- Work request: Output each line of the data below exactly, omitting any image.
[Dataset extract]
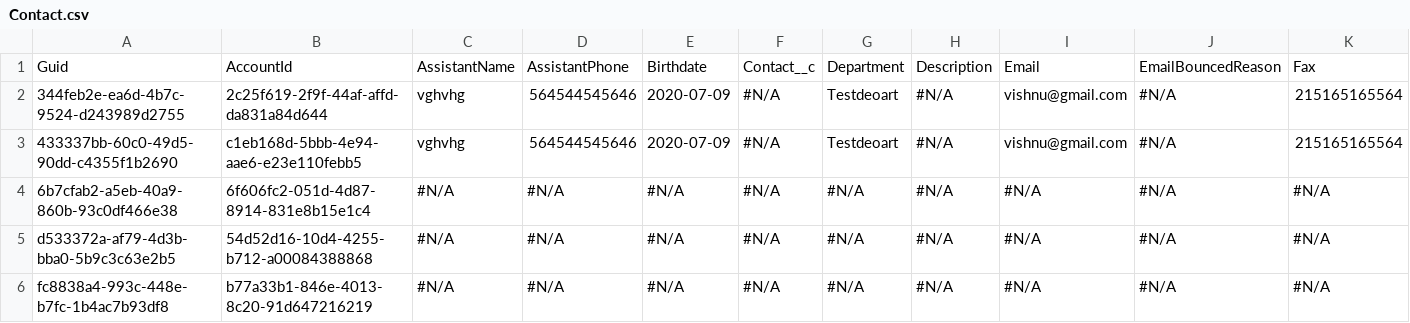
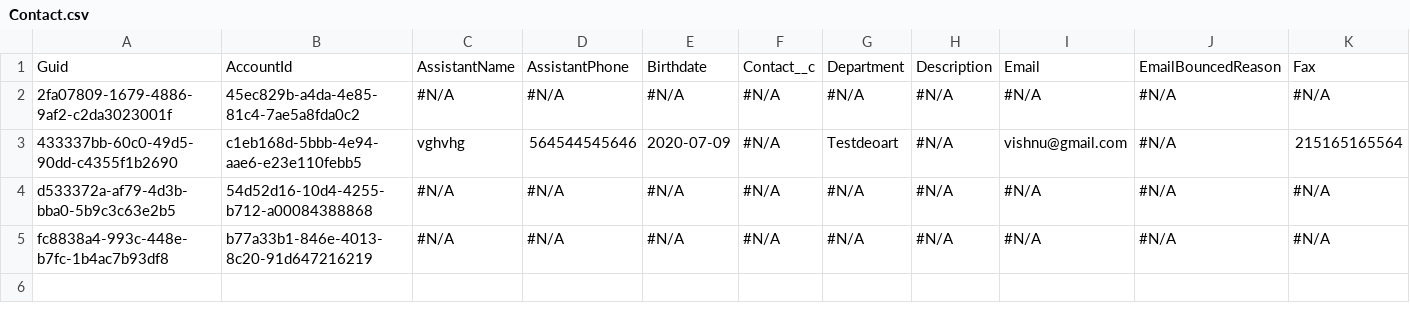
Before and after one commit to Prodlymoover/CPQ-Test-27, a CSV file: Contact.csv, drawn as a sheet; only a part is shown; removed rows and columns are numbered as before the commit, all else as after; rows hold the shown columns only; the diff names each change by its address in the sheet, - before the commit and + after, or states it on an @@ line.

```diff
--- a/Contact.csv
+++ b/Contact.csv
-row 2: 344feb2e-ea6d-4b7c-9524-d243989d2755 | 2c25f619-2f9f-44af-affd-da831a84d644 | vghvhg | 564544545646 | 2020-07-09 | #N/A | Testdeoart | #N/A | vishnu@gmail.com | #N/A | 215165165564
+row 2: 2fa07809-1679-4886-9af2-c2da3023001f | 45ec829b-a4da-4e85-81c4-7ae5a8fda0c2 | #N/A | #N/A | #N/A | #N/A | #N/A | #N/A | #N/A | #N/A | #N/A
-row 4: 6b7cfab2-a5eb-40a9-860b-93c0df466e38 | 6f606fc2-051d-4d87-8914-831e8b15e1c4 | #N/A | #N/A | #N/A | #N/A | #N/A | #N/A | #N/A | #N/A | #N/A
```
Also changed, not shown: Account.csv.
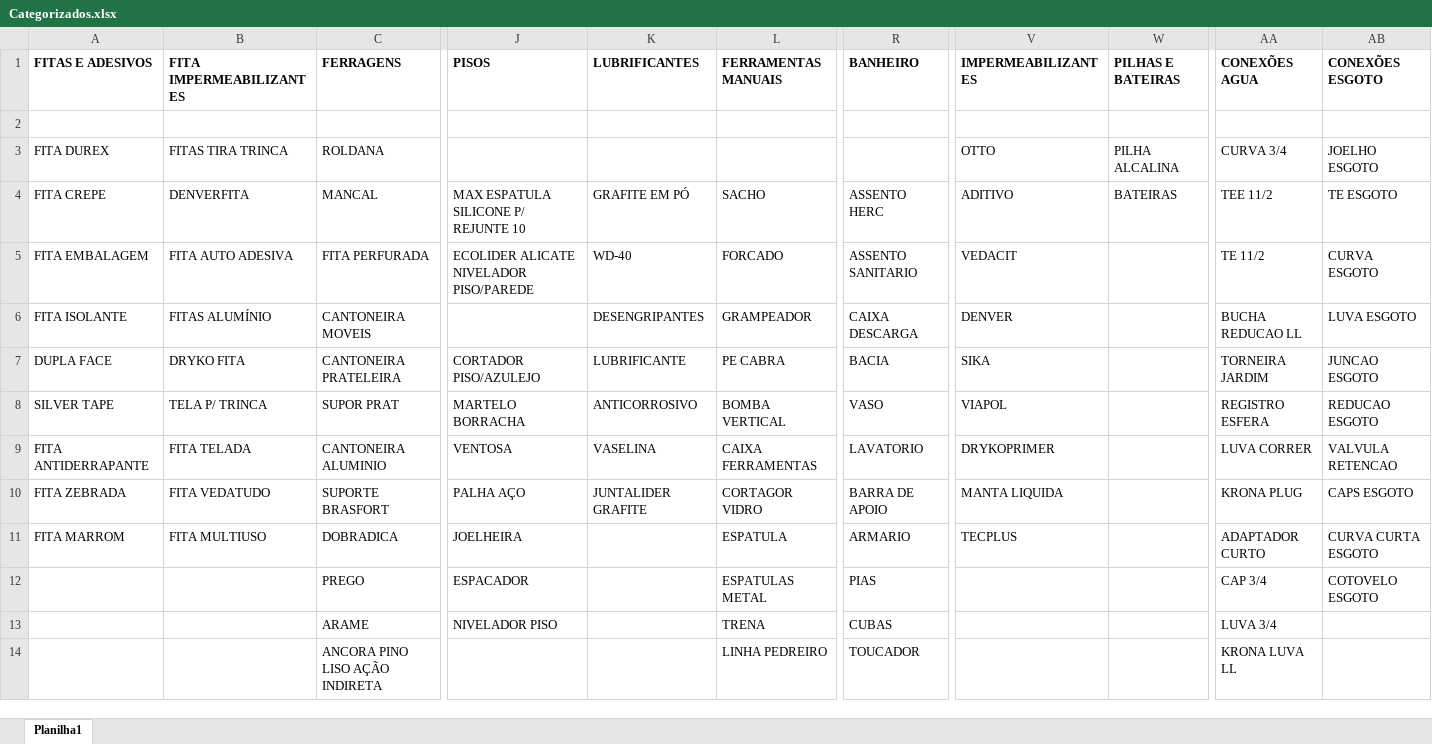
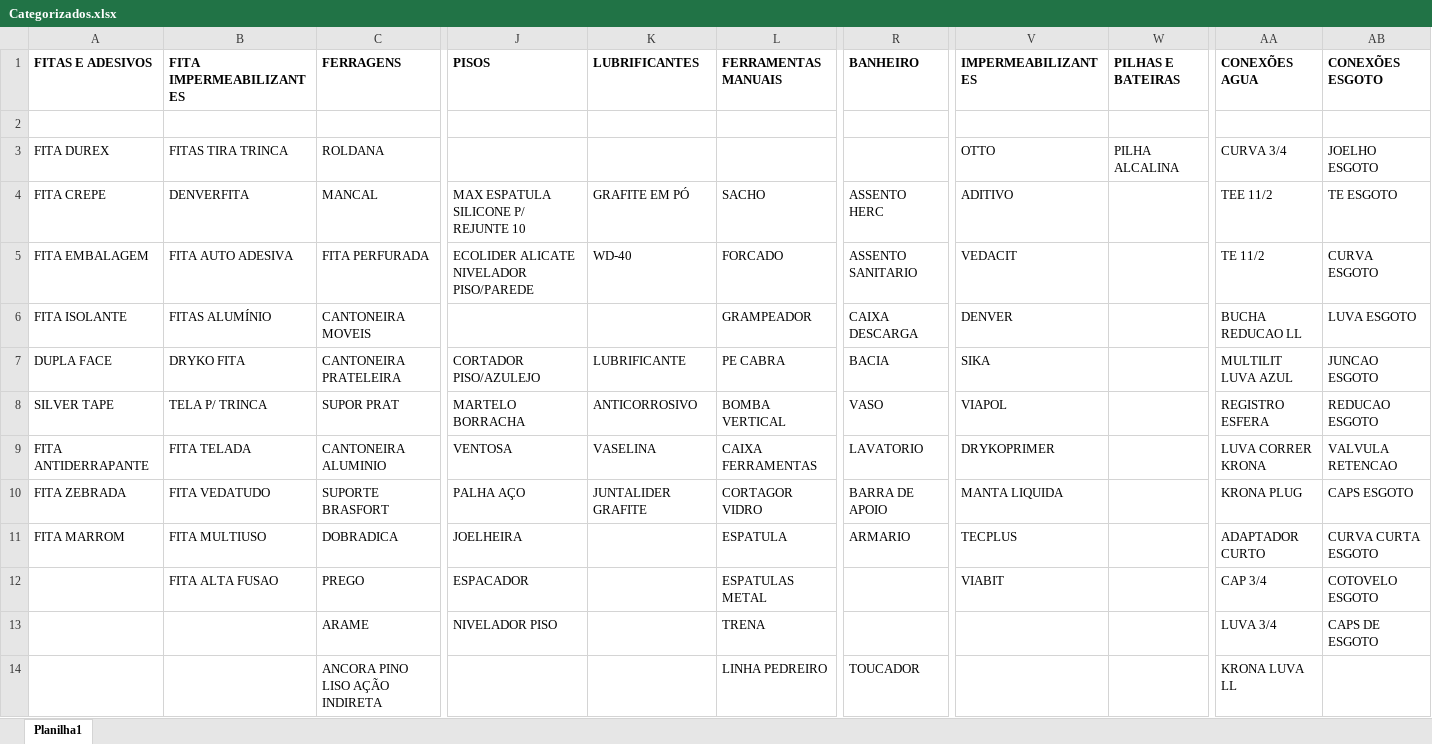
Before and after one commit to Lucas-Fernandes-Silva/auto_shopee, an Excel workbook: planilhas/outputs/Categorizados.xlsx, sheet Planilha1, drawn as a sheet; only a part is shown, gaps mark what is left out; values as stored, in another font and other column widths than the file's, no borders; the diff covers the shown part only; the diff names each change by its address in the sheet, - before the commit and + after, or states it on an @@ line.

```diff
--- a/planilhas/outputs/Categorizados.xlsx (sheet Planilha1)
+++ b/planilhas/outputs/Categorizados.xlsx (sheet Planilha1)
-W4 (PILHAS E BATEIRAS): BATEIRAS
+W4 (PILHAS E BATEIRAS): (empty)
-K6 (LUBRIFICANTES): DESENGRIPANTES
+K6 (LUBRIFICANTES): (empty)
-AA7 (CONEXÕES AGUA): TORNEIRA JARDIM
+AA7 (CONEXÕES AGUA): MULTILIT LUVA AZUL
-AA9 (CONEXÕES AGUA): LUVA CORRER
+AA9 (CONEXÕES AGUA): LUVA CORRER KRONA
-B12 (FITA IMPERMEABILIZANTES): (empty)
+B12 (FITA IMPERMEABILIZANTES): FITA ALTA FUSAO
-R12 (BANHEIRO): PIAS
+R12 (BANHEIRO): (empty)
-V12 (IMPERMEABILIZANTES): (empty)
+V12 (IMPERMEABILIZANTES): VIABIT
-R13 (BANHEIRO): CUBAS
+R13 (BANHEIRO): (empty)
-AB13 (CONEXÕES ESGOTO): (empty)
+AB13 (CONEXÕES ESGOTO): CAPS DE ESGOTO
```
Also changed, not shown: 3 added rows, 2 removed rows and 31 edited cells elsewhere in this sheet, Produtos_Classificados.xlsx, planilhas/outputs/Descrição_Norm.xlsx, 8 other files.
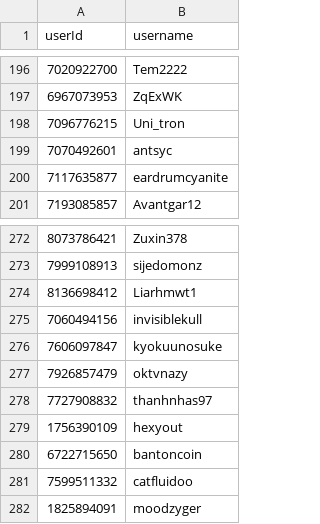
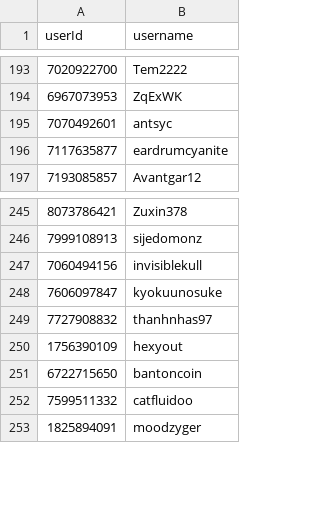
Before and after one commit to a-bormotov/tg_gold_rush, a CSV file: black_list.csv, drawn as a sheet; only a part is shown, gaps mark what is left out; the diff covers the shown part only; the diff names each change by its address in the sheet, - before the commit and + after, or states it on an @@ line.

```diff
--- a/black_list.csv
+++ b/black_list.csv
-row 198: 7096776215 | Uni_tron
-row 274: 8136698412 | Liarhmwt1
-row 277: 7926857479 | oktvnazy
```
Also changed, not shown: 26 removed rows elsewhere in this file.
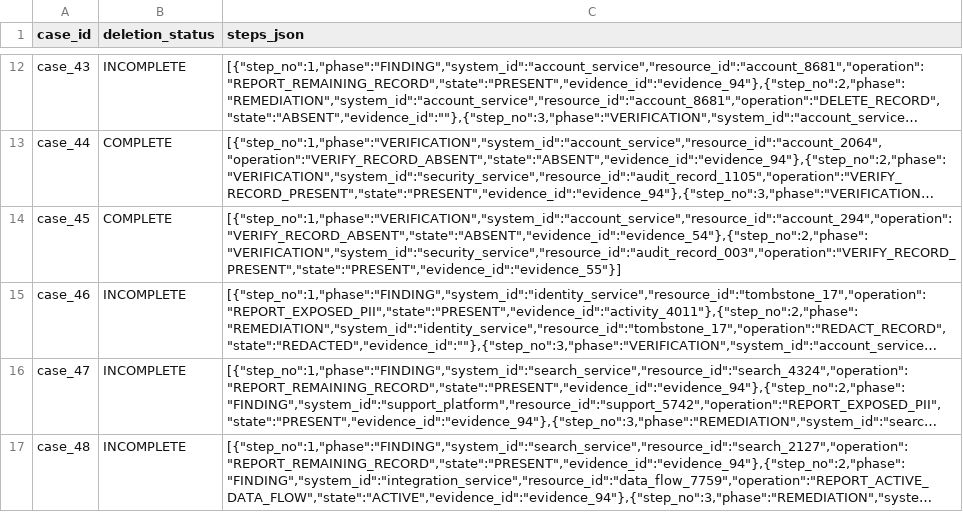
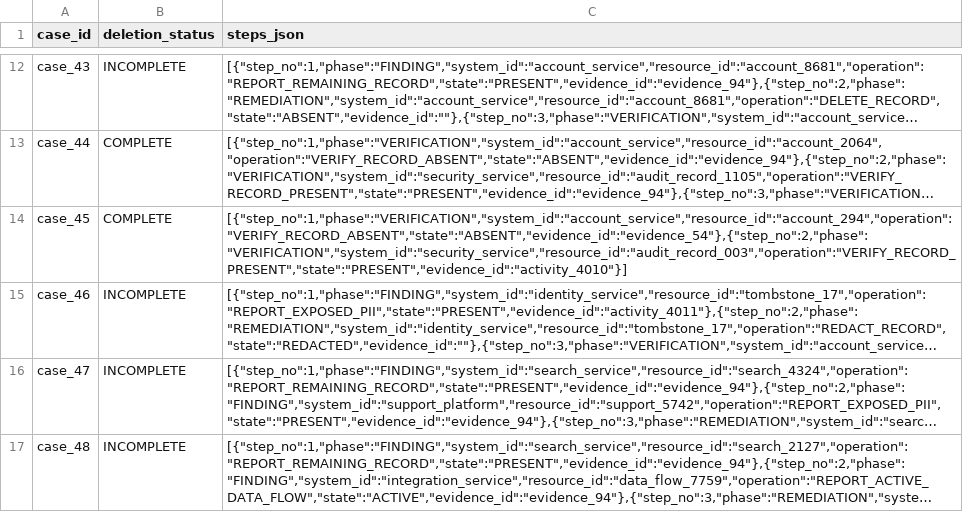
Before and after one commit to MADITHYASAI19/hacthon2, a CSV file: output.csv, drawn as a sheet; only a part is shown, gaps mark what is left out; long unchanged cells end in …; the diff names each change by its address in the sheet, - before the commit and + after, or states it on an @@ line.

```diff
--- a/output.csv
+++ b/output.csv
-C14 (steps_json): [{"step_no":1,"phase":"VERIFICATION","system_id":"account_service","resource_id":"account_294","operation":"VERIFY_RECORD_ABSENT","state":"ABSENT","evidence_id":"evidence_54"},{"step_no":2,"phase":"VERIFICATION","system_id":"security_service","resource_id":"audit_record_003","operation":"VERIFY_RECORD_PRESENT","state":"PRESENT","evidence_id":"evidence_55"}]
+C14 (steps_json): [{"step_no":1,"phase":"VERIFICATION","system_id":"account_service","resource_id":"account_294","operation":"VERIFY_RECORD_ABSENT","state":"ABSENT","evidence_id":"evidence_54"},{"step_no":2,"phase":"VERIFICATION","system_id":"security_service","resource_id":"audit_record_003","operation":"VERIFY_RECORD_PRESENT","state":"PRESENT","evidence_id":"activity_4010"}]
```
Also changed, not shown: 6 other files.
[/Dataset extract]
- The completed task:
Before and after one commit to Prodlymoover/CPQ-Test-27, a CSV file: Contact.csv, drawn as a sheet; only a part is shown; removed rows and columns are numbered as before the commit, all else as after; rows hold the shown columns only; the diff names each change by its address in the sheet, - before the commit and + after, or states it on an @@ line.

```diff
--- a/Contact.csv
+++ b/Contact.csv
-row 2: 344feb2e-ea6d-4b7c-9524-d243989d2755 | 2c25f619-2f9f-44af-affd-da831a84d644 | vghvhg | 564544545646 | 2020-07-09 | #N/A | Testdeoart | #N/A | vishnu@gmail.com | #N/A | 215165165564
+row 2: 2fa07809-1679-4886-9af2-c2da3023001f | 45ec829b-a4da-4e85-81c4-7ae5a8fda0c2 | #N/A | #N/A | #N/A | #N/A | #N/A | #N/A | #N/A | #N/A | #N/A
-row 4: 6b7cfab2-a5eb-40a9-860b-93c0df466e38 | 6f606fc2-051d-4d87-8914-831e8b15e1c4 | #N/A | #N/A | #N/A | #N/A | #N/A | #N/A | #N/A | #N/A | #N/A
```
Also changed, not shown: Account.csv.
Before and after one commit to Lucas-Fernandes-Silva/auto_shopee, an Excel workbook: planilhas/outputs/Categorizados.xlsx, sheet Planilha1, drawn as a sheet; only a part is shown, gaps mark what is left out; values as stored, in another font and other column widths than the file's, no borders; the diff covers the shown part only; the diff names each change by its address in the sheet, - before the commit and + after, or states it on an @@ line.

```diff
--- a/planilhas/outputs/Categorizados.xlsx (sheet Planilha1)
+++ b/planilhas/outputs/Categorizados.xlsx (sheet Planilha1)
-W4 (PILHAS E BATEIRAS): BATEIRAS
+W4 (PILHAS E BATEIRAS): (empty)
-K6 (LUBRIFICANTES): DESENGRIPANTES
+K6 (LUBRIFICANTES): (empty)
-AA7 (CONEXÕES AGUA): TORNEIRA JARDIM
+AA7 (CONEXÕES AGUA): MULTILIT LUVA AZUL
-AA9 (CONEXÕES AGUA): LUVA CORRER
+AA9 (CONEXÕES AGUA): LUVA CORRER KRONA
-B12 (FITA IMPERMEABILIZANTES): (empty)
+B12 (FITA IMPERMEABILIZANTES): FITA ALTA FUSAO
-R12 (BANHEIRO): PIAS
+R12 (BANHEIRO): (empty)
-V12 (IMPERMEABILIZANTES): (empty)
+V12 (IMPERMEABILIZANTES): VIABIT
-R13 (BANHEIRO): CUBAS
+R13 (BANHEIRO): (empty)
-AB13 (CONEXÕES ESGOTO): (empty)
+AB13 (CONEXÕES ESGOTO): CAPS DE ESGOTO
```
Also changed, not shown: 3 added rows, 2 removed rows and 31 edited cells elsewhere in this sheet, Produtos_Classificados.xlsx, planilhas/outputs/Descrição_Norm.xlsx, 8 other files.
Before and after one commit to a-bormotov/tg_gold_rush, a CSV file: black_list.csv, drawn as a sheet; only a part is shown, gaps mark what is left out; the diff covers the shown part only; the diff names each change by its address in the sheet, - before the commit and + after, or states it on an @@ line.

```diff
--- a/black_list.csv
+++ b/black_list.csv
-row 198: 7096776215 | Uni_tron
-row 274: 8136698412 | Liarhmwt1
-row 277: 7926857479 | oktvnazy
```
Also changed, not shown: 26 removed rows elsewhere in this file.
Before and after one commit to MADITHYASAI19/hacthon2, a CSV file: output.csv, drawn as a sheet; only a part is shown, gaps mark what is left out; long unchanged cells end in …; the diff names each change by its address in the sheet, - before the commit and + after, or states it on an @@ line.

```diff
--- a/output.csv
+++ b/output.csv
-C14 (steps_json): [{"step_no":1,"phase":"VERIFICATION","system_id":"account_service","resource_id":"account_294","operation":"VERIFY_RECORD_ABSENT","state":"ABSENT","evidence_id":"evidence_54"},{"step_no":2,"phase":"VERIFICATION","system_id":"security_service","resource_id":"audit_record_003","operation":"VERIFY_RECORD_PRESENT","state":"PRESENT","evidence_id":"evidence_55"}]
+C14 (steps_json): [{"step_no":1,"phase":"VERIFICATION","system_id":"account_service","resource_id":"account_294","operation":"VERIFY_RECORD_ABSENT","state":"ABSENT","evidence_id":"evidence_54"},{"step_no":2,"phase":"VERIFICATION","system_id":"security_service","resource_id":"audit_record_003","operation":"VERIFY_RECORD_PRESENT","state":"PRESENT","evidence_id":"activity_4010"}]
```
Also changed, not shown: 6 other files.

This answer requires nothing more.